Different animal turtle species require different temperatures for their habitat. Tortoises can store more body heat than turtles for longer periods of time. You need to find out just the right temperature for your species; However, a general rule is to keep the tank or pen at 80 degrees during the day and around 70 degrees at night.
Feeding the turtle Most turtles are omnivorous, which means they eat meat and plants. Box turtles can eat a wide variety of foods such as snails, worms, crickets, apples, tomatoes, melons, and leafy green vegetables. Dandelion leaves are also a great choice for a pet turtle diet because they are high in vitamin A and calcium. However, the absolute favorite food of a box turtle is snails - as long as they are free of pesticides. Baby box turtles eat meat when they are young and adopt a more vegetarian diet as they get older.
Aquatic turtles need to be fed in the water so that they can swallow their food. Sliders like (declawed) crabs, snails and salamanders. You can also eat pieces of meat, fruits, and vegetables (never iceberg lettuce or spinach) along with your normal diet. Unlike box turtles, the sliders continue to eat meat as adults. Turtle experts recommend feeding your turtle goldfish at least once a week. Turtles love to hunt their prey so they can have fun and move around over dinner!

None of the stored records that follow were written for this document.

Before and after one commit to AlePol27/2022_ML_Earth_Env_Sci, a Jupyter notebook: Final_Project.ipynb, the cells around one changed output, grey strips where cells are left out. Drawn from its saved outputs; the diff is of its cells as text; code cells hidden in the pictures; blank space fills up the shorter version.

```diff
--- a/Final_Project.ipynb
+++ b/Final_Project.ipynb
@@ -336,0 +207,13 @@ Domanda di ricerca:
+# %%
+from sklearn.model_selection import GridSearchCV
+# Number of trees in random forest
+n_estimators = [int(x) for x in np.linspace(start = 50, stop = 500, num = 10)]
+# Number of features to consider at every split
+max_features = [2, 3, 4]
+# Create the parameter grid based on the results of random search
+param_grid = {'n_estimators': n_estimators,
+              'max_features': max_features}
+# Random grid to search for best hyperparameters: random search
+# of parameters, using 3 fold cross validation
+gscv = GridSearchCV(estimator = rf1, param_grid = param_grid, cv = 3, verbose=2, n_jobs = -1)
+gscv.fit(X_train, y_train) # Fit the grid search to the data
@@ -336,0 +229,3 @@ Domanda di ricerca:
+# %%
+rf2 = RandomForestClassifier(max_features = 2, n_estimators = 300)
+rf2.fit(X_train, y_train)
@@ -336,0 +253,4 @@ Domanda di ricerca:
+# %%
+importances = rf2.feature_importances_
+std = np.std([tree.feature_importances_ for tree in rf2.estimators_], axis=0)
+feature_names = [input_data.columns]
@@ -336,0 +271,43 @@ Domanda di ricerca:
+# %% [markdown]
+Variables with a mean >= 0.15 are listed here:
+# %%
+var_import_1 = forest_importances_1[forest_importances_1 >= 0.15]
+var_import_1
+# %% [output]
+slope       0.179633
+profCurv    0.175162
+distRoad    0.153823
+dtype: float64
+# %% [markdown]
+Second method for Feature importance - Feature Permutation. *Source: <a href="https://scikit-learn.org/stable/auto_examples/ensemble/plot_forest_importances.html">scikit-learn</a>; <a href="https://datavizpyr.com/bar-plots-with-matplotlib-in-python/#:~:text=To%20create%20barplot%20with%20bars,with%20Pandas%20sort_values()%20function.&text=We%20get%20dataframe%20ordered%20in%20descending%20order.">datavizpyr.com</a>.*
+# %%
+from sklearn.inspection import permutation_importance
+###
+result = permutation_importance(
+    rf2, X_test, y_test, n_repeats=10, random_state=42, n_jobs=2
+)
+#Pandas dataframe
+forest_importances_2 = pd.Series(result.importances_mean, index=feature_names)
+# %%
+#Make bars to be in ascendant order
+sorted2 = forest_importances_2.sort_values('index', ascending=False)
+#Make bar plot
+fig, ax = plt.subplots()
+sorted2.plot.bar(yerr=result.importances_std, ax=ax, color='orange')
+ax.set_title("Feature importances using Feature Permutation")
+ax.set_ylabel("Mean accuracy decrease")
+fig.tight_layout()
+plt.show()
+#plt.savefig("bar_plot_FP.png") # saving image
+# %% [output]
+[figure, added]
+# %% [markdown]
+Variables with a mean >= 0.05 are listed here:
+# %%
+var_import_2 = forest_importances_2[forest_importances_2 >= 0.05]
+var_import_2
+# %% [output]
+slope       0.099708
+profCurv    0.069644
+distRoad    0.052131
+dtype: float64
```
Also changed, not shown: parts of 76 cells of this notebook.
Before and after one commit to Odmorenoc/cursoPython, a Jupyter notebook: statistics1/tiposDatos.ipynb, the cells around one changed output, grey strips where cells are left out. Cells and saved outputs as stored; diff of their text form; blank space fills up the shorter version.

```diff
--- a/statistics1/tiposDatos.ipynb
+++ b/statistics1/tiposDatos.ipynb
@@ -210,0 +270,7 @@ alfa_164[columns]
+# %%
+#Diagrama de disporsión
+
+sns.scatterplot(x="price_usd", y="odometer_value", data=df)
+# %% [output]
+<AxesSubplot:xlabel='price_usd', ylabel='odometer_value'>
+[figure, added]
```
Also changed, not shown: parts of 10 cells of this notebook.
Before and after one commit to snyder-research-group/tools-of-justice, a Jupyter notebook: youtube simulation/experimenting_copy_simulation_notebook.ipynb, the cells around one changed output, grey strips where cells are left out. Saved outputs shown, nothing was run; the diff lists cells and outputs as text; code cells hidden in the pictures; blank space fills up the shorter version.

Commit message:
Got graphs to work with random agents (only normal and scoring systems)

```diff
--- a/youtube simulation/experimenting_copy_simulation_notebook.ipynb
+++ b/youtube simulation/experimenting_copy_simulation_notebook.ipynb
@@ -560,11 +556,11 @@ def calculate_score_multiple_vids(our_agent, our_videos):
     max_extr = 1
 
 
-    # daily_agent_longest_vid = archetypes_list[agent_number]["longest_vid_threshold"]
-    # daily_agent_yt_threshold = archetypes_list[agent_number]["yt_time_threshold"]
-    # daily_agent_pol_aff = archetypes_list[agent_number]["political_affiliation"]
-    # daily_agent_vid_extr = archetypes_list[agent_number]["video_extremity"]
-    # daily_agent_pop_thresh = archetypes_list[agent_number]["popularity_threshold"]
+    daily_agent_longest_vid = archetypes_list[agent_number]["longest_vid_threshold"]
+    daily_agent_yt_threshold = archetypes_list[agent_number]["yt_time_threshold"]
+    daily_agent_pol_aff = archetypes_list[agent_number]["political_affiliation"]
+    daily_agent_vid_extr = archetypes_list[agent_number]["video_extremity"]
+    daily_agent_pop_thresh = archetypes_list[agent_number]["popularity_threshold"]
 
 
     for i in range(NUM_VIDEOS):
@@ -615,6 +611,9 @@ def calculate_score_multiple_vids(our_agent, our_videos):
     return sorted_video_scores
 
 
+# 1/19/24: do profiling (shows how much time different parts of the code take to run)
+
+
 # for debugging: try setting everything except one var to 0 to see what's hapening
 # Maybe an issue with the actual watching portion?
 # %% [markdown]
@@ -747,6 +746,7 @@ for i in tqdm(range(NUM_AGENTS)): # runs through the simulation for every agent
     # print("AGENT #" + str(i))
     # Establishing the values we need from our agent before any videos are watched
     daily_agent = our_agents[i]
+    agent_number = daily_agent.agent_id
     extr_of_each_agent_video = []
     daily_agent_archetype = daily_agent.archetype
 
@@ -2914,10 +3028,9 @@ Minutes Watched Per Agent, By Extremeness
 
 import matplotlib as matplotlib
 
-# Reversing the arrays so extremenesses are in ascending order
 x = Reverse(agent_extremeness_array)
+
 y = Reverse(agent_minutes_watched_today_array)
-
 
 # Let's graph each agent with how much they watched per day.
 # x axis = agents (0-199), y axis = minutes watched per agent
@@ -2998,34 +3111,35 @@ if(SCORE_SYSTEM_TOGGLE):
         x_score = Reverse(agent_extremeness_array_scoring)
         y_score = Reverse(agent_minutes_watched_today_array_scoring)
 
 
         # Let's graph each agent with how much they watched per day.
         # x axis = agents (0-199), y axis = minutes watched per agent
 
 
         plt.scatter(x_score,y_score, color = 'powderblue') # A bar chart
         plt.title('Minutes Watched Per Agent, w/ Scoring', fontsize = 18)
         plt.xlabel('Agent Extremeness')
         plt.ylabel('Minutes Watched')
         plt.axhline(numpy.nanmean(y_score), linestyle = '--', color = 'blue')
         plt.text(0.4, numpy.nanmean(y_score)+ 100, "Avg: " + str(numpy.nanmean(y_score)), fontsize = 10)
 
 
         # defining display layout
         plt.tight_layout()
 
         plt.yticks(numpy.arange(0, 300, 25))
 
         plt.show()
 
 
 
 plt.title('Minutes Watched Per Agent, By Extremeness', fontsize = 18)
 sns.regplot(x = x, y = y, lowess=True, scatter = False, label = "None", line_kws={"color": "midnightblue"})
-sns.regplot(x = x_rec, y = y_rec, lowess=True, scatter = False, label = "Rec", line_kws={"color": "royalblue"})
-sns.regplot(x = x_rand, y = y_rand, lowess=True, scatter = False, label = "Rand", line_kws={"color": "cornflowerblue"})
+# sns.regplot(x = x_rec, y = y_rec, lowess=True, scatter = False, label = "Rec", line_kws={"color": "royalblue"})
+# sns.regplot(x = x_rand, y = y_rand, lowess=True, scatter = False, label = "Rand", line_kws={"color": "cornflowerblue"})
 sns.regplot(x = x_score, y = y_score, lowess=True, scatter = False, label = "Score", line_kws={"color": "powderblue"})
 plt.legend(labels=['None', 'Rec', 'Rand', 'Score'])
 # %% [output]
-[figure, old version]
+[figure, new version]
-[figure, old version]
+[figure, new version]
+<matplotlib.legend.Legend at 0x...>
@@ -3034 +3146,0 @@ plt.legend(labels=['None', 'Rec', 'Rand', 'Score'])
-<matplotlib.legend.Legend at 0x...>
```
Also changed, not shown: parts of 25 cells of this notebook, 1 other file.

Many pet stores also stock feed sticks - specially designed chopsticks that contain all of the vitamins, minerals and proteins your pet turtle needs for a healthy diet. Chopsticks can be used as a supplement to the diet for tortoises and turtles. Some good brands of food sticks include Tetra Reptomin and Purina Trout Chow.
Aside from the occasional snack, young turtles should be fed twice a day. Adult turtles can be fed every other day (they prefer to have their meals early in the morning). Remember that one of the loveliest qualities in a turtle is that it begs for food! When he sees you coming, he will swim to the glass near the surface of the water and open and close his mouth with a chewing motion.
General care for your pet turtle Since turtles are exotic pets, you might like it. Finding a pet store that carries your specific type of food can be hard. Forage fish can be expensive and they can spoil the tank; Turtles tend to be sloppy eaters, and under tiny rocks you may need to weed out decomposing fish particles.
The turtle's habitat also requires a lot of attention. Your turtle will deflate in its swimming and / or drinking water, so changing the water regularly is a must. In addition, you will need to regularly filter the water in your turtle shell or remove any moldy plant debris from your tortoise.

In the 1970s, a salmonella horror in families with young children who kept pet turtles led the United States to ban the commercial sale of turtles that were less than four inches long. The problem was, young children would put their tiny turtle animals in their mouths and so contracted the dangerous bacteria. There is no way of knowing which turtles are carrying salmonella and which are not, so it is very important to wash your hands with antibacterial soap after treating your animal.
For more information on caring for your turtles, please visit PetTurtle.com and AllTurtles.com.
It is true that turtles don't need the same daily grooming, grooming, and petting that cats and dogs do, but they still need good attention. Many animal turtles die because their owners neglect them or do not understand how much care turtles really need. Turtles have a very long lifespan, of course, which means you can invest in a pet that will stay with your family for generations. Make sure you and your children understand the responsibilities involved in keeping turtles as pets before you go on a trip to the pet store.
Is Your Family Ready For A Pet? It happens to the best of us. As you walk past a pet shop in the mall, an adorable puppy scratches the glass and gets your attention. Then you see a little kitten and she meows plaintively at you. Your heart tightens, and you notice that others are drawn to the cute creatures. Before you bring the puppy or kitten home, find out if your family is ready for a pet. Depending on your schedules, should you even consider a pet or should you wait a while?